I was exhausted, physically, mentally and for a while I just put it down to my age and that maybe I needed to allow for a longer recovery period, but it became apparent pretty quickly that something was going on.  My bones were hurting. I was having pains in my lower back, hips and groin and coupled with debilitating insomnia, brain fog, acne and seriously low energy, I started to wonder if there was something seriously wrong with me. 

All of this was happening whilst working in a pretty fast-paced, time sensitive environment, no different to hordes of publishers in the games industry, especially when you are heading towards launch phase of a new IP in highly competitive landscape and in my capacity as Operations Director for the EMEA region, the pressures and responsibilities were not outside the normal realms of expectation for me. 

Having worked in the industry for over 20 years at this point, dare I say it, I was pretty proficient in my role, or so I thought.  As the symptoms of the perimenopause progressed, they manifested themselves in ways I had not anticipated and I was still oblivious to the root cause of why and what was making me feel so bloody awful.  Basic tasks which I could ordinarily perform on auto-pilot in my day-to-day role, took a huge amount of effort, oftentimes having to sense check or verify aspects many times over to ensure it was right. 

It was exhausting!!  I was having to work twice as hard for the same results and I felt that if I shared how this was impacting my work life, it would call into question my professional capacity which was a hugely horrifying concept to me. 

I was and still am massively proud of my career in the games industry and I didn’t want that to be marred in anyway, so I did my best to conceal the extent of how my health struggles caused by the perimenopause (undiagnosed), were affecting me. 

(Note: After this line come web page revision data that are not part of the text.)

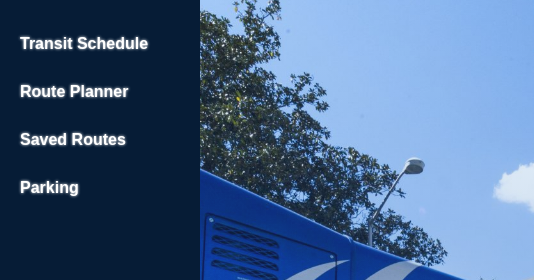
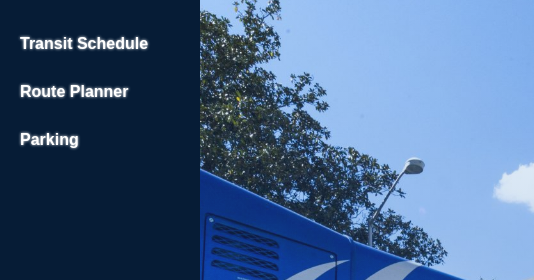
Before and after one commit to willnguyen0903/Project-PantherPath, a website: page frontend/UI/index.html in a window 1280 px wide. Shown: the top 280 px of the page, 0-534 px from the left. Drawn offline with Linux system fonts and the light colour scheme.

Commit message:
Update index.html

```diff
--- a/frontend/UI/index.html
+++ b/frontend/UI/index.html
@@ -19,7 +19,6 @@
         <ul>
             <li><a href="transitSchedule.html">Transit Schedule</a></li>
             <li><a href="navigationv2.html">Route Planner</a></li>
-            <li><a href="saved_route.html">Saved Routes</a></li>
             <li><a href="parking_status.html">Parking</a></li>
         </ul>
     </div>
```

I questioned everything and I seriously thought I was losing my mind, I honestly thought I was falling into cognitive decline, so much so, I started to question if I was suffering from early onset dementia, a disease I had sadly watch my paternal grandmother endure.  This may seem like an extreme overreaction, but one I now know isn’t an uncommon worry for people in the throes of peri/menopause.   

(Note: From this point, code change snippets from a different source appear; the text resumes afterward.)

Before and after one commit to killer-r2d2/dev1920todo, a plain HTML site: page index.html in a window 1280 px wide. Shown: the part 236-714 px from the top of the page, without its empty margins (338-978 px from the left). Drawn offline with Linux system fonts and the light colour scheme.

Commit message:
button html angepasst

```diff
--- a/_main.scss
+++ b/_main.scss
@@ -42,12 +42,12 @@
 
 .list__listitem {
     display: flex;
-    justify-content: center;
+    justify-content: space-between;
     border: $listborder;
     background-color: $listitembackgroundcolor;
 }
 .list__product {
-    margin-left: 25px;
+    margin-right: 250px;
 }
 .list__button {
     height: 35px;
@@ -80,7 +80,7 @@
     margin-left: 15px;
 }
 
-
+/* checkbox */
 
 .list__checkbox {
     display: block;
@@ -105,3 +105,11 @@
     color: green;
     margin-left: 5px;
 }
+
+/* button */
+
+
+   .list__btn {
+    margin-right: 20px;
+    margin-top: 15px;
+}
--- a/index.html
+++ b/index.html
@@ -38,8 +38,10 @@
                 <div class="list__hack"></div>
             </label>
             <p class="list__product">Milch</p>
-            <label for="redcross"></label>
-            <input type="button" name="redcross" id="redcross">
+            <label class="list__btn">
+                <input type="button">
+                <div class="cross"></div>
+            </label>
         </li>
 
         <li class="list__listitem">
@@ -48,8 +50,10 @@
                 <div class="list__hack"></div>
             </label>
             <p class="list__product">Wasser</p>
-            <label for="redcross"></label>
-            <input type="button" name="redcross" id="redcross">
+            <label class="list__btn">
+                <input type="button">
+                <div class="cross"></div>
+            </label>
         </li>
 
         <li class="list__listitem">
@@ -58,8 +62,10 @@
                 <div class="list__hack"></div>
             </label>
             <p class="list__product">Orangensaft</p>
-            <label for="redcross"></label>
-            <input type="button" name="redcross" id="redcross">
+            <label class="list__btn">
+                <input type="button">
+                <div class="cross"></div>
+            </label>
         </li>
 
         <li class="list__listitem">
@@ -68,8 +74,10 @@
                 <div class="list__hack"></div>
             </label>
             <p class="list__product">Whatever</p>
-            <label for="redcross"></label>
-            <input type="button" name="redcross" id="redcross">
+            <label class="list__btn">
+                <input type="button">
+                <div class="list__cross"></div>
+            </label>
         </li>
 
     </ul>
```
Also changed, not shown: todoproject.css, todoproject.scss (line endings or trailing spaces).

The anxiety and emotional stress I felt throughout this period was immeasurable and in tandem, I was undergoing many medical tests, consultations for various symptoms, I was being pulled from pillar to post in varying fields; urology, rheumatology, gynaecology, none of which could really get to the root cause of the symptoms, in fact at no point was perimenopause or menopause mentioned or even flagged by the so called “experts”. 

It was only when I started to share how I was feeling with close friends that I began to join the dots, with many of us having similar stories, symptoms and signs, we all agreed that the lack of understanding, support or information from the medical sector was pretty staggering and for me personally, it opened the door to my new found path to becoming a Holistic Health and Wellness Coach.   

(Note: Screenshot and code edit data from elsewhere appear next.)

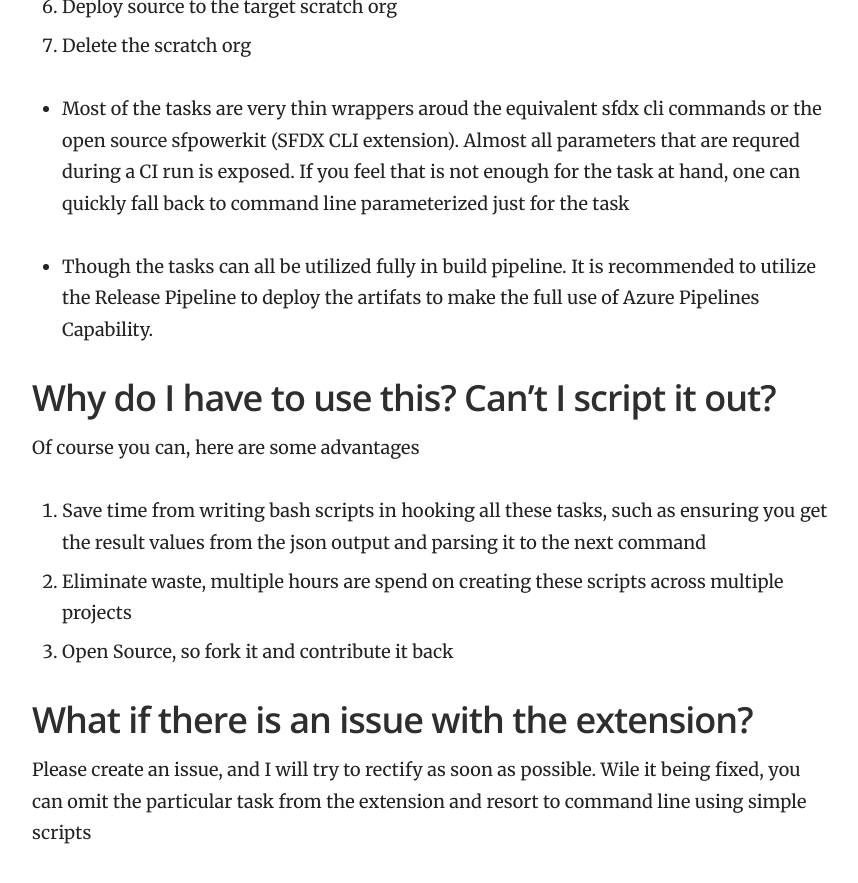
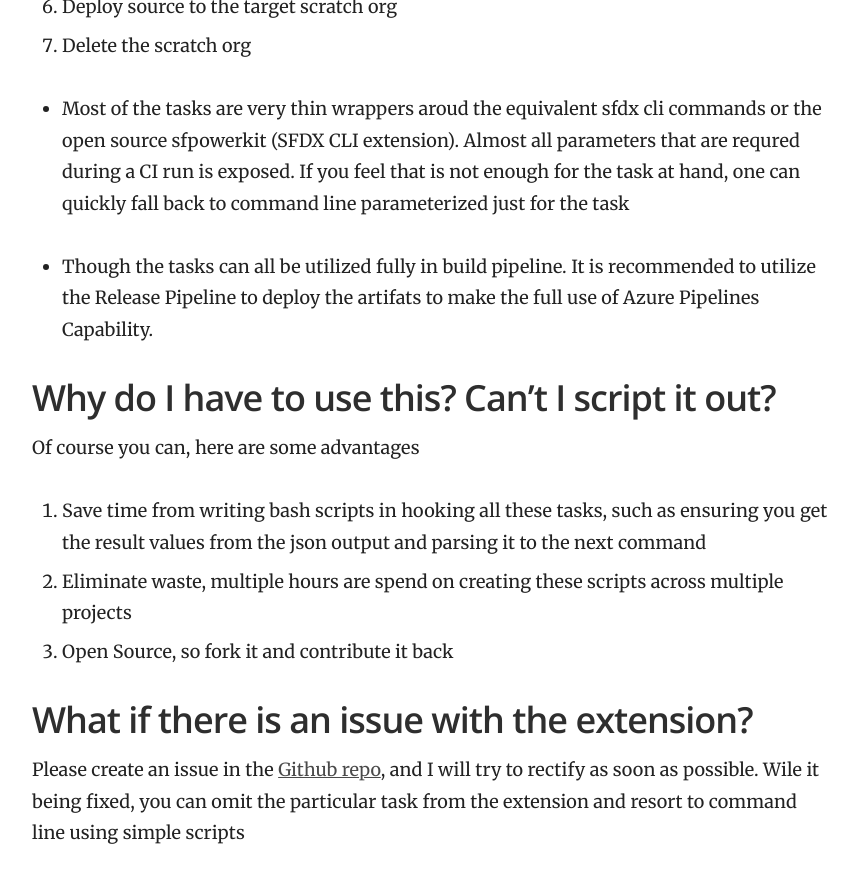
Before and after one commit to nbatterham/sfpowerscripts-doc, a Jekyll site: the page built from index.md, in a window 1280 px wide and 900 px high, scrolled down 1452 px. Shown: the top 883 px of the window, without its empty margins (358-1216 px from the left). Built offline with Jekyll 4.4.1, drawn with Linux system fonts in a browser that asks for light colours.

Commit message:
Updated 'index.md' via CloudCannon

```diff
--- a/index.md
+++ b/index.md
@@ -30,7 +30,7 @@ For eg: a Pull Request validation for an unlocked package should feature the tas
 
 * Though the tasks can all be utilized fully in build pipeline. It is recommended to utilize the Release Pipeline to deploy the artifats to make the full use of Azure Pipelines Capability.
 
-## Why do I have to use this? Can't I script it out?
+## Why do I have to use this? Can’t I script it out?
 
 Of course you can, here are some advantages
 
@@ -40,4 +40,4 @@ Of course you can, here are some advantages
 
 ## What if there is an issue with the extension?
 
-Please create an issue, and I will try to rectify as soon as possible. Wile it being fixed, you can omit the particular task from the extension and resort to command line using simple scripts
+Please create an issue in the [Github repo](https://github.com/azlamsalam/sfpowerscripts), and I will try to rectify as soon as possible. Wile it being fixed, you can omit the particular task from the extension and resort to command line using simple scripts
```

That journey also contributed to my decision to step away from the games industry and by openly addressing the physical, emotional, and mental changes brought on by peri/menopause, I want to lobby and challenge employers to engage in conversation, dispel myths and misinformation and provide education in the workplace.    

I want to champion the creation of a more inclusive and supportive work environment that allows all menopausal people to thrive, armed with the right support managing menopause in the workplace can be an opportunity for growth and development.